Row is a more accurate term. Some databases use the term record to describe a row, but they do have slightly different meanings. However, the terms are often used interchangeably.
To alter data in a table, you use UPDATE table_name. Specify which values you want to change with SET field_name = value, and add a WHERE condition to limit the table rows updated.
Comparing Database Terms
SQL Server developers generally refer to database elements as tables, rows, and columns when discussing the SQL Data Defi nition Language (DDL) layer or physical schema and sometimes use the terms entity, tuple, and attribute when discussing the logical design. The rest of this book uses the SQL terms (table, row, and column),
but this chapter is devoted to the theory behind the design, so the relational algebra terms (entity, tuple, and attribute) are also used.

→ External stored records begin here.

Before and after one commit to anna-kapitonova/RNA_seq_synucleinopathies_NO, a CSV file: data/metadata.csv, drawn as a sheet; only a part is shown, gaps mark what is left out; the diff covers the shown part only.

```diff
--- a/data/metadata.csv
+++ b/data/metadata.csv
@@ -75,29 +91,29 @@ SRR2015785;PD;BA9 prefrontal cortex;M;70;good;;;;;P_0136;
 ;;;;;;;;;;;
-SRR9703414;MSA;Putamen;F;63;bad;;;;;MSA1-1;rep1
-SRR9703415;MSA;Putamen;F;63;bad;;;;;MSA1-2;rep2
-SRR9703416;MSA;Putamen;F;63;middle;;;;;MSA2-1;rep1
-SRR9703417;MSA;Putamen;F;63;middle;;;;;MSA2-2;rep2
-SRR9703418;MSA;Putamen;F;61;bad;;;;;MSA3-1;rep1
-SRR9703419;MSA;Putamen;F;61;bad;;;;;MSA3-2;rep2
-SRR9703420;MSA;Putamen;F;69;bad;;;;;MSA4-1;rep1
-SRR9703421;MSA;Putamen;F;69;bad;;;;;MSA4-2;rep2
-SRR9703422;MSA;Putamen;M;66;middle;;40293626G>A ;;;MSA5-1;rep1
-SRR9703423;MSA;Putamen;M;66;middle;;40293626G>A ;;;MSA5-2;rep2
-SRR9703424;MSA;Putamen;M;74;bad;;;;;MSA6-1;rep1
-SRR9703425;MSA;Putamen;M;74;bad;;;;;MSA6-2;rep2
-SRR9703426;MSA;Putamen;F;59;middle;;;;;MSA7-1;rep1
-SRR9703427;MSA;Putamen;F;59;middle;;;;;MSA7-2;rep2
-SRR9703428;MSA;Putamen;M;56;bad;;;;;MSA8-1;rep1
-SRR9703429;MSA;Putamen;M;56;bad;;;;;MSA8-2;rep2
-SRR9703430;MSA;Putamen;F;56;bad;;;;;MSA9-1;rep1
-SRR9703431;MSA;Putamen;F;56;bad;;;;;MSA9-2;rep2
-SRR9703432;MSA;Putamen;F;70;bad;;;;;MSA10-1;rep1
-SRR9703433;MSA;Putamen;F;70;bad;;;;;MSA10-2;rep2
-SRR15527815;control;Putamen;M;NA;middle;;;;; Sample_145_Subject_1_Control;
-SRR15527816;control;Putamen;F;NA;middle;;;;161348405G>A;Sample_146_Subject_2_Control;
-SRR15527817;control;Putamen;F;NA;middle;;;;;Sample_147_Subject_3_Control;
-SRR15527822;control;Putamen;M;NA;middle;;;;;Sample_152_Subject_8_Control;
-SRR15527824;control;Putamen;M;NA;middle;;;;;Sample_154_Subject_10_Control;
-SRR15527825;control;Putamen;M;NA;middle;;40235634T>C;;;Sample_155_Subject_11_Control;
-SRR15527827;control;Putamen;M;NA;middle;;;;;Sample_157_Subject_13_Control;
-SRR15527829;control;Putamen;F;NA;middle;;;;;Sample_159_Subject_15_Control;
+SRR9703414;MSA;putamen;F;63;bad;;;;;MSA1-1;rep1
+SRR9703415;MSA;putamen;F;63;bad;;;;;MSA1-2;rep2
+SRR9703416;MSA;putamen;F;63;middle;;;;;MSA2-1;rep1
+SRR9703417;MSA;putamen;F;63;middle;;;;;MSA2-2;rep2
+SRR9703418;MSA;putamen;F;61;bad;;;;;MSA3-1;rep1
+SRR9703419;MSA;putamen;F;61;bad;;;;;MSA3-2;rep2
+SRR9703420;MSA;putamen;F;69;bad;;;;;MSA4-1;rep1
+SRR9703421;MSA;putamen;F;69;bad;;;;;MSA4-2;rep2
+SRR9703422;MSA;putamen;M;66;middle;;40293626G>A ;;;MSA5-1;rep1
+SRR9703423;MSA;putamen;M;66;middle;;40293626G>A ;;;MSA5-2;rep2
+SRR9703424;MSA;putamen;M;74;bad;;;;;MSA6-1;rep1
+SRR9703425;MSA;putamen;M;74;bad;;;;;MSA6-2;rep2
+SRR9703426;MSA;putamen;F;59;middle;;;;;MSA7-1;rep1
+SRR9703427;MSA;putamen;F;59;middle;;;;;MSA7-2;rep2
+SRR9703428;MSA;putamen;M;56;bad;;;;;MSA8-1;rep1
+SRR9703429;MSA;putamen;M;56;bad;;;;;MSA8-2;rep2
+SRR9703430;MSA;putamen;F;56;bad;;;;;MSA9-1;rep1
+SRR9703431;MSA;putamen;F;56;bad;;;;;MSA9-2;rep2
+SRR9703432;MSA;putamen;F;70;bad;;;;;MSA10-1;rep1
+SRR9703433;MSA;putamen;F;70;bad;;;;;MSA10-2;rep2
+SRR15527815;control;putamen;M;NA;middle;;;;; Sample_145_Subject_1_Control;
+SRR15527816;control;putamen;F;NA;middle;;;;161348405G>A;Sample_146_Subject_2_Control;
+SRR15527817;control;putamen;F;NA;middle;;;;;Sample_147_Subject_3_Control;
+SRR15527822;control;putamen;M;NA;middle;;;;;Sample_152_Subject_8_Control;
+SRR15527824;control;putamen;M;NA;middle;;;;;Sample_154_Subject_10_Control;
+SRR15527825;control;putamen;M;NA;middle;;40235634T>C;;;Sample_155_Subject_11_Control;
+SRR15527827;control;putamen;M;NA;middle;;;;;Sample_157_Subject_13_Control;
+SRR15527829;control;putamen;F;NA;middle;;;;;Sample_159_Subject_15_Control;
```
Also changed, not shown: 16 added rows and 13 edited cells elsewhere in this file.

A table row is a collection of columns that comprise an information unit. A record is a representation of an object. The specifics of the distinction between rows and records are best left to the theorists. It can be confusing though. For example, query results are stored in a
recordset object, implying it is storing a set of records. However, it's really storing a result set, which by its definition, represents all the rows and columns resulting from a query. The following is right out of Microsoft documentation on the recordset object: "As its name
implies, the Recordset object has features that you can use, depending on your query constraints, for retrieving and displaying a set of database rows, or records." For practical purposes, they're the same thing.